Too much clog?
Question: My friend and I are in the process of writing a book together. We decided at the beginning that it would take place in a different planet that was separated into four tribes. So, we made four main characters and gave them all their own chapters and sections. The thing is, they all have their own story that intertwines at some points but separates most of the time. My question is: Is the story too clogged up with four separate story lines?
Also, as we're writing, we keep getting more and more ideas of plot twists to add in, but I feel like that's just going to clog the story more if we're not careful. But I think the plot twists are good ideas. What should we do?Answer:
I would suggest you get very clear on what the overall goal of your story is. What is it that you want your characters to accomplish together by the end of the book? What is the prize they will ultimately seek, or what is the disaster they will ultimately try to avoid?
Once you are clear on that, the purpose of telling the stories of the four main characters must be to illustrate what brought them together and what happened to them to make them evolve into the type of people who are able to accomplish the story goal.
That's assuming they will be victorious. (You could have one of them evolve into a villain or into someone who hinders the effort).
Once you know what qualities, skills, or traits you want your characters to develop, and how you want their personalities to evolve, you can design their their personal stories to take them in the direction you want them to go.

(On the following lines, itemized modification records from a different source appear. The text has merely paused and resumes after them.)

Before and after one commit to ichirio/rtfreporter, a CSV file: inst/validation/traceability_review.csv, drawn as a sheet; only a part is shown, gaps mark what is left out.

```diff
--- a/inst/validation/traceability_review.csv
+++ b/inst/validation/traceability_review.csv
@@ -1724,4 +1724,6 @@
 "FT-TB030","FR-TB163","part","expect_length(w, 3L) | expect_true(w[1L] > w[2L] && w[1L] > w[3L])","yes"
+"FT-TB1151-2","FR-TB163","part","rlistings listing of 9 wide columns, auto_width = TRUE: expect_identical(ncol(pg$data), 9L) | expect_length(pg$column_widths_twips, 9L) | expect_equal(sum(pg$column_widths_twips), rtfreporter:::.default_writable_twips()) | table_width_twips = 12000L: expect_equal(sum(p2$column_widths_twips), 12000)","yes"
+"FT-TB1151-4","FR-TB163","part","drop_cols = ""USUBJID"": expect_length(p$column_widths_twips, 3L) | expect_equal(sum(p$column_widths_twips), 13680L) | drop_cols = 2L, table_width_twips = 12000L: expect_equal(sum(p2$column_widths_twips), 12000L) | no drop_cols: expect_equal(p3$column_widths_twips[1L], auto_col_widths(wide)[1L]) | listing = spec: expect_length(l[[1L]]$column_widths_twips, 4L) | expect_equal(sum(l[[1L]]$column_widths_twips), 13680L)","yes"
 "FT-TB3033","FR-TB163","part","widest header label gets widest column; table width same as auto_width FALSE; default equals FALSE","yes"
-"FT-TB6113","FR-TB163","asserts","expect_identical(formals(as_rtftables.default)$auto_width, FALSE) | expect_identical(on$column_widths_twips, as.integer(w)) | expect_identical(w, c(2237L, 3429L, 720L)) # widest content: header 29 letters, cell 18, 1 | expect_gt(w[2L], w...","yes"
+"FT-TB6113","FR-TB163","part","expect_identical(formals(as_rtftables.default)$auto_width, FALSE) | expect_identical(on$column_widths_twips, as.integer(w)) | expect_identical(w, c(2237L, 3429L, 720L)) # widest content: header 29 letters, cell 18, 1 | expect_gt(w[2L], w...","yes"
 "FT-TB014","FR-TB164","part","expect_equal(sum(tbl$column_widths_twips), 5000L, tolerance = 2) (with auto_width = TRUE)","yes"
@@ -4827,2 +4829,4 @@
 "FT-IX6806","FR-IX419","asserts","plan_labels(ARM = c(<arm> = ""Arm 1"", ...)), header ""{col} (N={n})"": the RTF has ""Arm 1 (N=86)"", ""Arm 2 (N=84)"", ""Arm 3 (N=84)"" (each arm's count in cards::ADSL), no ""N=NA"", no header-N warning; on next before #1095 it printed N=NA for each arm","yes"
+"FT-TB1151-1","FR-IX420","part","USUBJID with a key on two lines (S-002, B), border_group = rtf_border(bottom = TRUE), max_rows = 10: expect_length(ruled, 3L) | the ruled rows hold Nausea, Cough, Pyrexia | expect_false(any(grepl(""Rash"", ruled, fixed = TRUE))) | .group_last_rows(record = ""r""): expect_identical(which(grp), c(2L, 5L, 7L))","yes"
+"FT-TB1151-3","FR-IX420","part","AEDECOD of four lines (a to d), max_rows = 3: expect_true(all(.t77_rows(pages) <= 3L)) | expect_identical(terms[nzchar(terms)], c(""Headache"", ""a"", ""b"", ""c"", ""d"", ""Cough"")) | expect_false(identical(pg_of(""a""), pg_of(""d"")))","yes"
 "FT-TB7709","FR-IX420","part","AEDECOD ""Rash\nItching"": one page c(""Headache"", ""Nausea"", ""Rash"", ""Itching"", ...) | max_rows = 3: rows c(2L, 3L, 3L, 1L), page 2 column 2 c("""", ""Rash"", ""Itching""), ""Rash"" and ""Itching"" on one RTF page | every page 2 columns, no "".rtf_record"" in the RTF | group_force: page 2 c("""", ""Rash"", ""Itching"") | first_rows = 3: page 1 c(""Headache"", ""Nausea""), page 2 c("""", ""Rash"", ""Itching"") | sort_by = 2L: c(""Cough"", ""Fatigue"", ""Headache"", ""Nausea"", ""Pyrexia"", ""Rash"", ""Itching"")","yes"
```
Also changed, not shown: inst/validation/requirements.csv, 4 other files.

If you know how you want a character to evolve, then you know whether a particular plot twist will help him/her move in the right direction. Ideally, each event will be a necessary step in the character's growth, even the ones that look at first like set-backs. The reader may not realize the significance of an event at the time, but later on the reader should be able to look back and see how everything that happened to the character contributed towards making him the kind of person who could play a valuable role in achieving the goal.
Any event that doesn't seem to be a part of such a character or plot arc can be safely cut without hurting the story. In fact, it should be cut because it will feel extraneous to the reader.
On the other hand, if a character evolves, but the reader doesn't know why he evolves, that's a plot hole that needs to be filled with an event that explains things.